Cyberoam Discusses Major Spam Attacks in its Latest E-mail Threat Report
Security firm Cyberoam has announced its fourth quarter 2008 report on trends of e-mail threats prepared jointly with Commtouch. The main highlight of report is a sharp decline in worldwide spam during November 2008 touching 59%, the lowest level from a mean of 90+% in earlier months. This cut in spam volume to one-third of the usual amount is attributed to the closure of McColo, the provider of Web hosting facilities.
Another important issue the report addresses is the global financial crisis that spammers have been exploiting to attract unwitting e-mail recipients via fraudulent job offers, cash advances and instant loans.
According to the report, people also received a large number of US election oriented malware and spam through which the attackers aimed to load malicious code on users' PCs or to steal their private information.
Security experts further said that Barack Obama had been a lucrative subject for spammers who ran several campaigns of malware/spam messages purporting to be a sex scandal on Obama and downloads of his acceptance speech.
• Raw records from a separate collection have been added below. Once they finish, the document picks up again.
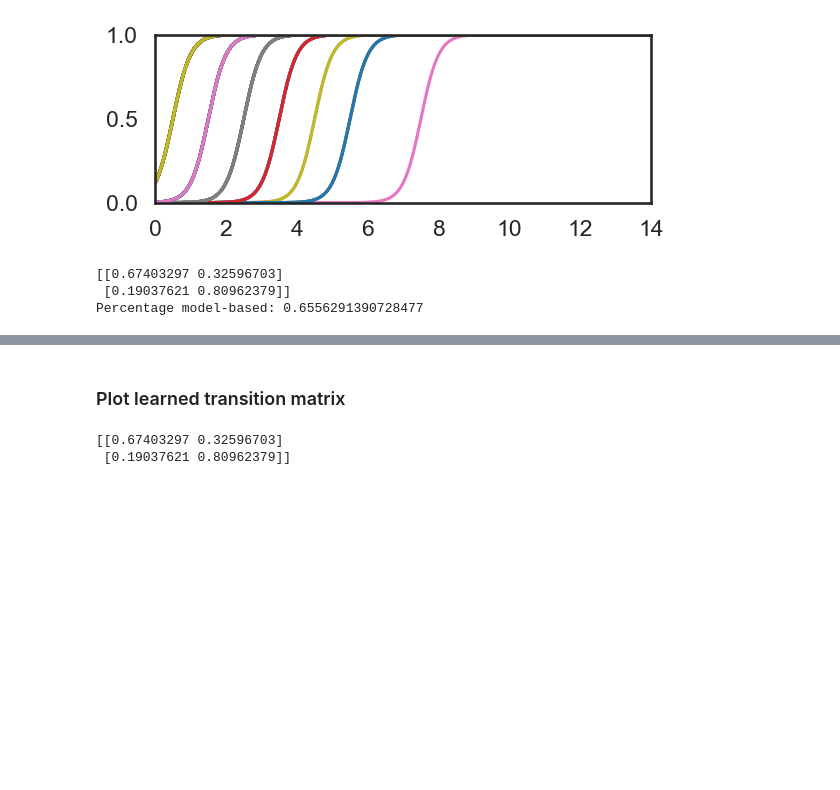
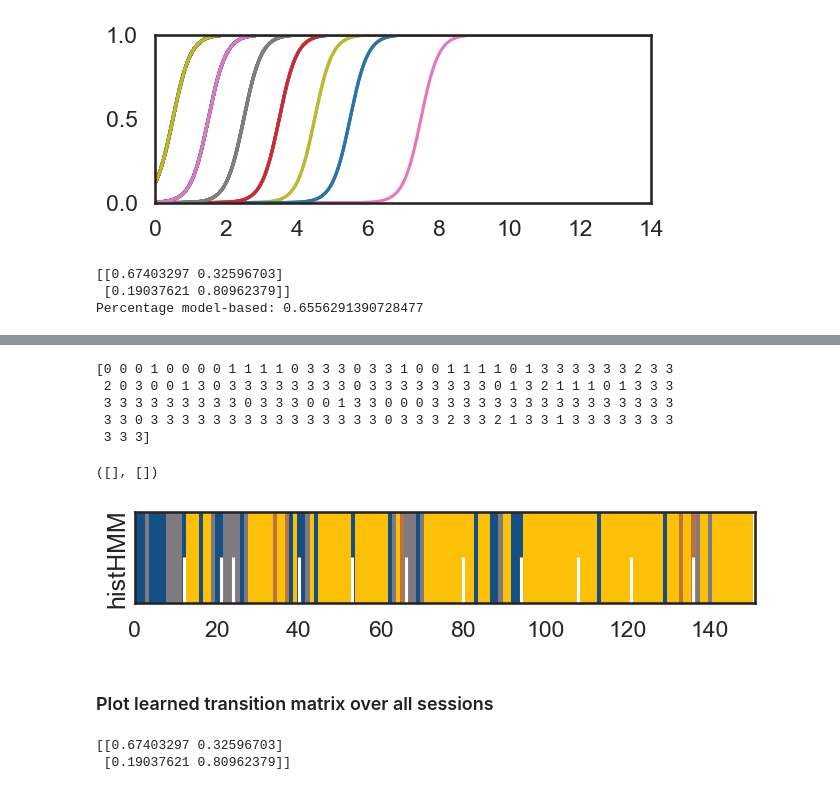
Before and after one commit to johnlyzhou/decision-making, a Jupyter notebook: notebooks/jlz-dev-realdata.ipynb, the cells around one changed output, grey strips where cells are left out. Saved outputs shown, nothing was run; the diff lists cells and outputs as text; code cells hidden in the pictures; blank space fills up the shorter version.

```diff
--- a/notebooks/jlz-dev-realdata.ipynb
+++ b/notebooks/jlz-dev-realdata.ipynb
@@ -342,5 +385,39 @@ Percentage model-based: 0.6556291390728477
+# %%
+def assign_labels(master_array, indices, labels, fixed_value):
+    # Create a copy of the master array to modify
+    output_array = master_array.copy()
+
+    # Assign the labels to the specified indices in the output array
+    for index, label in zip(indices, labels):
+        output_array[index] = label
+
+    # Set all other elements in the output array to the fixed value
+    output_array[np.logical_not(np.isin(range(len(output_array)), indices))] = fixed_value
+
+    return output_array
+
+n_labels = assign_labels(hist_predicted_states, mf_idxs, state_preds, 3)
+print(n_labels)
+
+plt.figure(figsize=(8, 4))
+plt.subplot(311)
+plt.imshow(n_labels[None,:], aspect="auto", cmap=cmap)
+plt.vlines(block_bounds, color="white", ymin=0, ymax=0.25)
+plt.ylim(0, 0.5)
+plt.xlim(0, time_bins)
+
+plt.ylabel("histHMM")
+plt.yticks([])
+# %% [output]
+[0 0 0 1 0 0 0 0 1 1 1 1 0 3 3 3 0 3 3 1 0 0 1 1 1 1 0 1 3 3 3 3 3 3 2 3 3
+ 2 0 3 0 0 1 3 0 3 3 3 3 3 3 3 3 0 3 3 3 3 3 3 3 3 0 1 3 2 1 1 1 0 1 3 3 3
+ 3 3 3 3 3 3 3 3 3 0 3 3 3 0 0 1 3 3 0 0 0 3 3 3 3 3 3 3 3 3 3 3 3 3 3 3 3
+ 3 3 0 3 3 3 3 3 3 3 3 3 3 3 3 3 3 3 0 3 3 3 2 3 3 2 1 3 3 1 3 3 3 3 3 3 3
+ 3 3 3]
+([], [])
+[figure, added]
 # %% [markdown]
-### Plot learned transition matrix
+### Plot learned transition matrix over all sessions
 # %%
 learned_transition_mat = hist_model.transmat_
 print(learned_transition_mat)
```
Also changed, not shown: parts of 12 cells of this notebook, 2 other files.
The spam mails were sent from zombies or home PCs compromised by malware distributors and spammers for intermittent distribution of spam.
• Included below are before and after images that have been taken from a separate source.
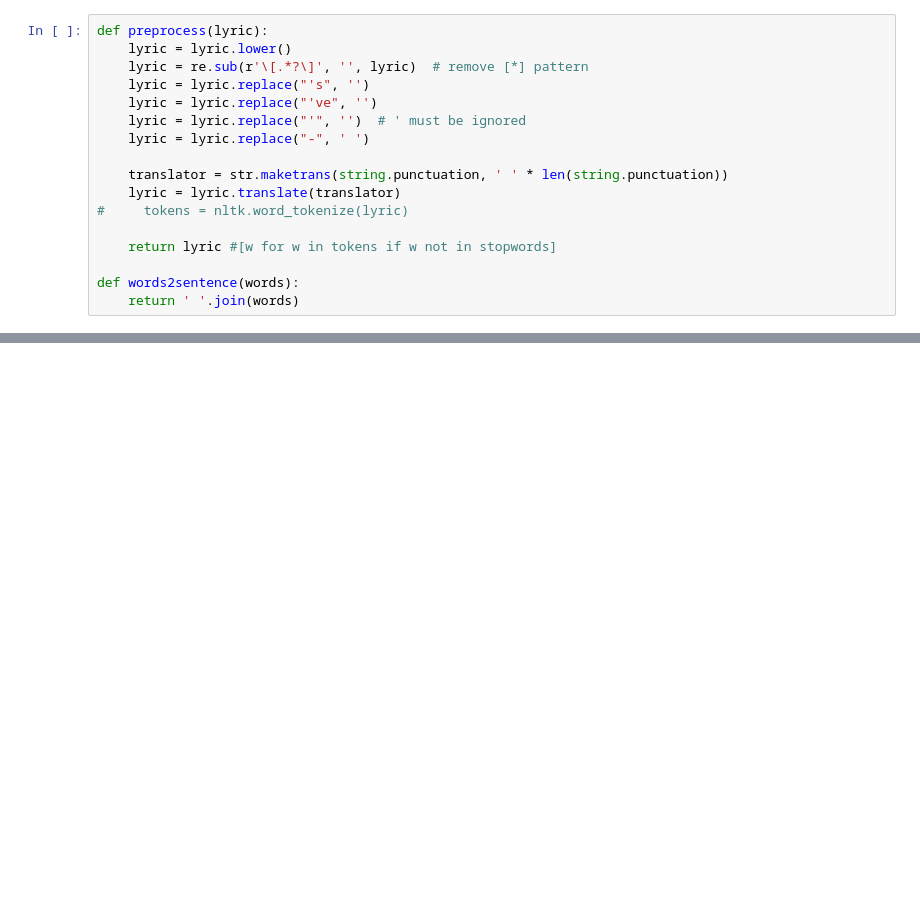
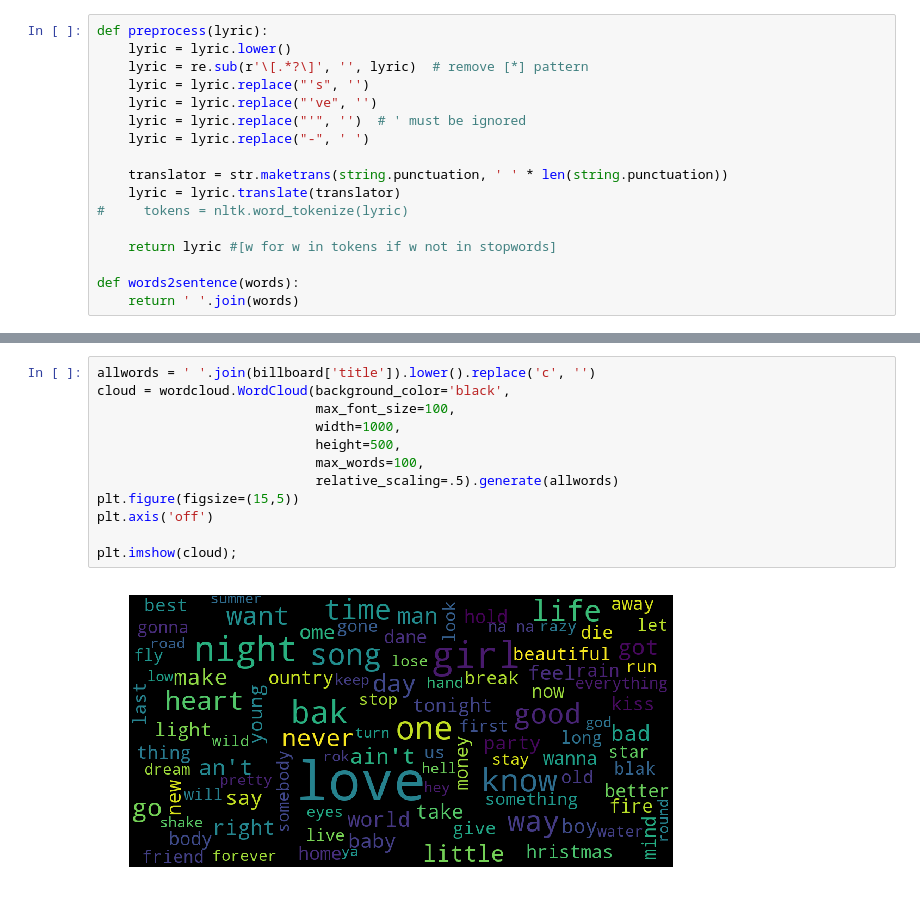
Before and after one commit to KuroLight/Billboard-Trends, a Jupyter notebook: cluster.ipynb, the cells around one changed output, grey strips where cells are left out. Drawn from its saved outputs; the diff is of its cells as text; blank space fills up the shorter version.

```diff
--- a/cluster.ipynb
+++ b/cluster.ipynb
@@ -82,0 +233,14 @@ print(terms)
+# %%
+allwords = ' '.join(billboard['title']).lower().replace('c', '')
+cloud = wordcloud.WordCloud(background_color='black',
+                            max_font_size=100,
+                            width=1000,
+                            height=500,
+                            max_words=100,
+                            relative_scaling=.5).generate(allwords)
+plt.figure(figsize=(15,5))
+plt.axis('off')
+
+plt.imshow(cloud);
+# %% [output]
+[figure, added]
```
Also changed, not shown: parts of 15 cells of this notebook.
According to Abhilash Sonwane, Vice President-Product Management of Cyberoam, these kinds of attacks stay only for short period and vanish before they are detected, as reported by DarkReading on January 22, 2009. Sonwane states the only safeguard against such kinds of attacks is a security solution that blocks the inflow of zombie-generated spam.
Moreover, the report discloses that spam scammers used legitimate tools and sites such as Google Docs and web-based e-mails to propagate malware during Q4 2008. Exploiting Google's reputation, attackers sent e-mails that carried Google Docs links to bypass conventional anti-spam software.
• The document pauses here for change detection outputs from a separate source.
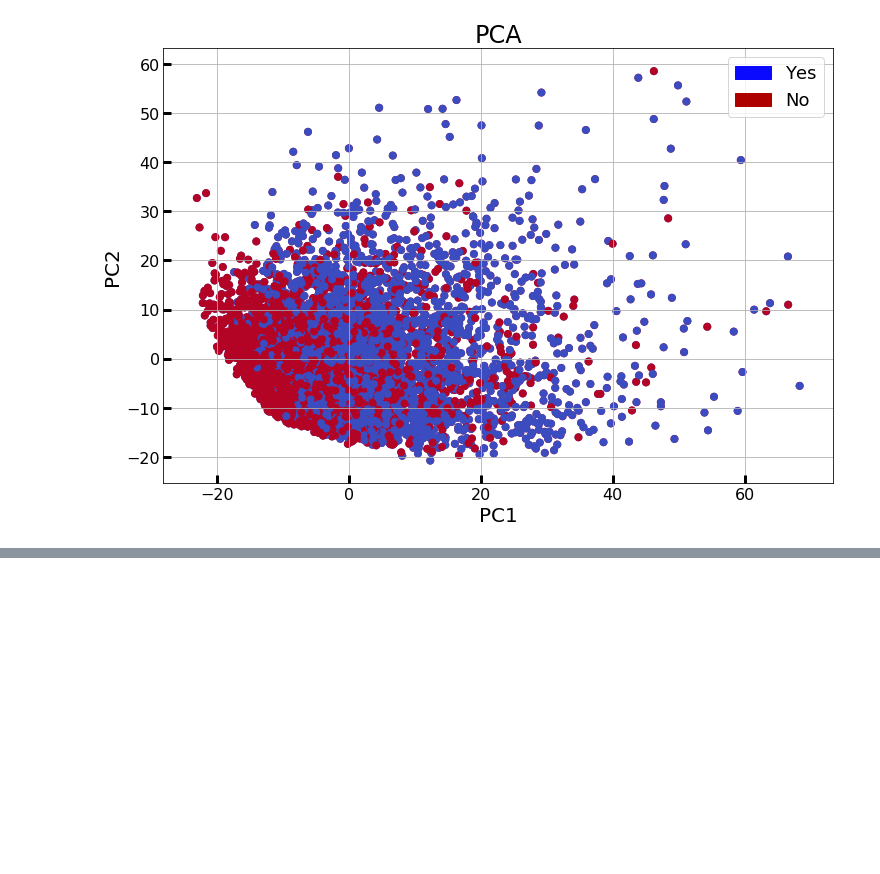
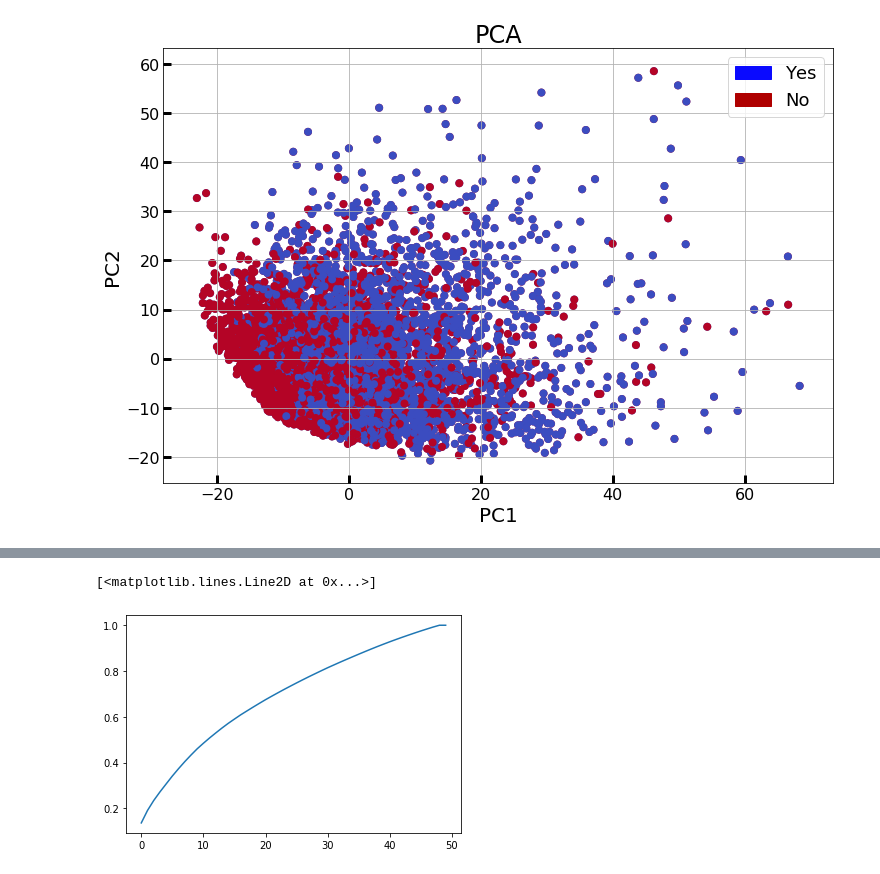
Before and after one commit to USF-CS-663-Spring-2020/lab-03-pca-masoodhs, a Jupyter notebook: Lab03_Gisette_PCA.ipynb, the cells around one changed output, grey strips where cells are left out. Cells and saved outputs as stored; diff of their text form; code cells hidden in the pictures; blank space fills up the shorter version.

```diff
--- a/Lab03_Gisette_PCA.ipynb
+++ b/Lab03_Gisette_PCA.ipynb
@@ -78,0 +81,4 @@ ax.legend(handles=[blue_patch, red_patch], fontsize = 18)
+# %%
+pca = PCA().fit(x[:50])
+evr = pca.explained_variance_ratio_
+print('\n'.join('{:2d}: {:0.4f}'.format(*k) for k in enumerate(evr)))
@@ -78,0 +103,5 @@ ax.legend(handles=[blue_patch, red_patch], fontsize = 18)
+# %%
+plt.plot(np.cumsum(pca.explained_variance_ratio_))
+# %% [output]
+[<matplotlib.lines.Line2D at 0x...>]
+[figure, added]
```
Also changed, not shown: parts of 2 cells of this notebook.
Sonwane also said that end-users' security solutions should be designed on the basis of the style in which messages are distributed for effective identification of malware/spam. Secondly, solutions that filter content must not only be for home pages, but also the remaining pages of the site so that visitors could be prevented from accessing any malware-laden page, he said.
Related article: Cyberoam Release Q3 2008 Report on E-Mail Threats
» SPAMfighter News - 31-01-2009